**WORK TASK**
Print the entries in full, word for word, but not the pictures.

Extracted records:
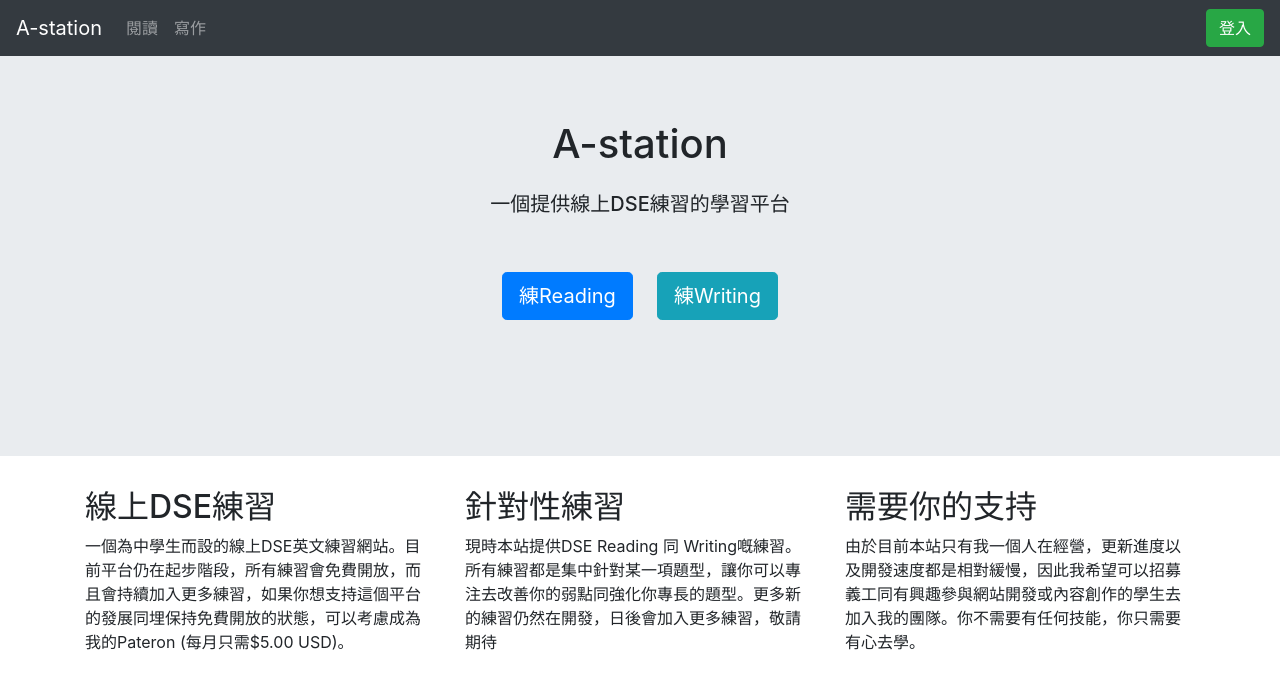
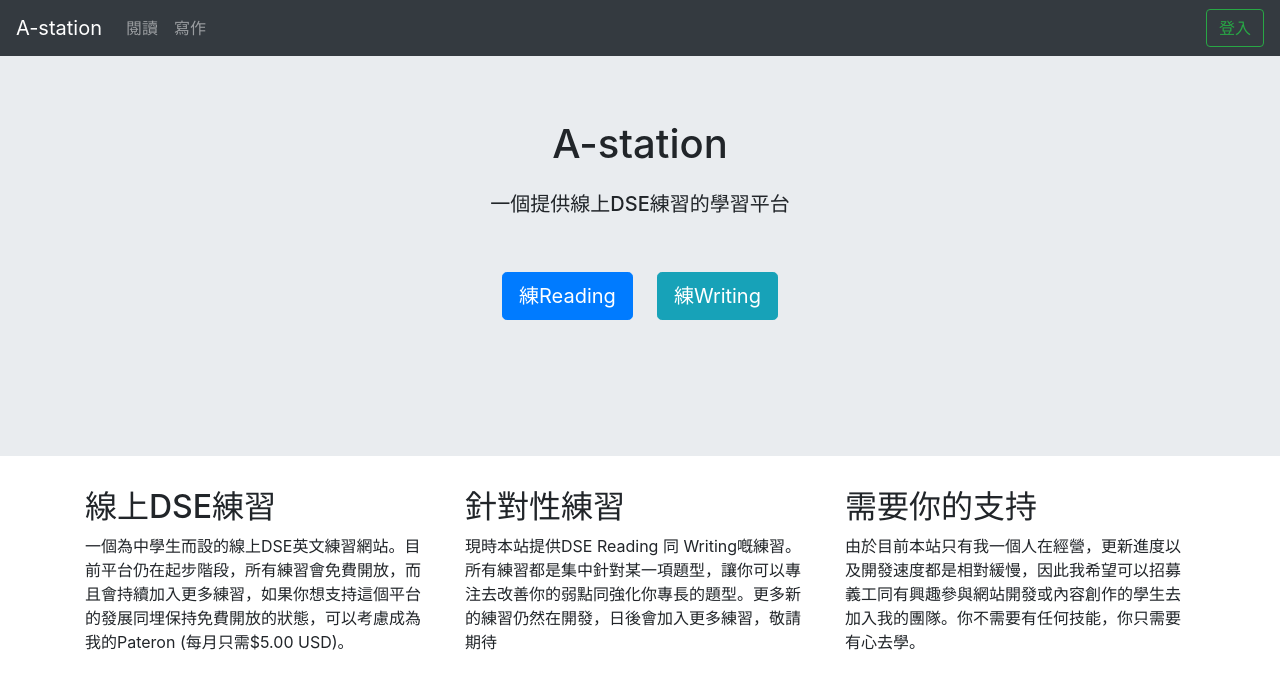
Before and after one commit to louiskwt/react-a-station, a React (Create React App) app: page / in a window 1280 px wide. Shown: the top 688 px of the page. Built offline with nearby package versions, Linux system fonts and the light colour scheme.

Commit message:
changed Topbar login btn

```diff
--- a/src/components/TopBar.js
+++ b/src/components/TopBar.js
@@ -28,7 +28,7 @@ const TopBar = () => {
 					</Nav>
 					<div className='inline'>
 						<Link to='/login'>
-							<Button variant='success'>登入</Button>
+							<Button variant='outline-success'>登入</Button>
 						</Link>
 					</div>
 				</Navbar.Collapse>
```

**ANSWER SECTION**
Before and after one commit to louiskwt/react-a-station, a React (Create React App) app: page / in a window 1280 px wide. Shown: the top 688 px of the page. Built offline with nearby package versions, Linux system fonts and the light colour scheme.

Commit message:
changed Topbar login btn

```diff
--- a/src/components/TopBar.js
+++ b/src/components/TopBar.js
@@ -28,7 +28,7 @@ const TopBar = () => {
 					</Nav>
 					<div className='inline'>
 						<Link to='/login'>
-							<Button variant='success'>登入</Button>
+							<Button variant='outline-success'>登入</Button>
 						</Link>
 					</div>
 				</Navbar.Collapse>
```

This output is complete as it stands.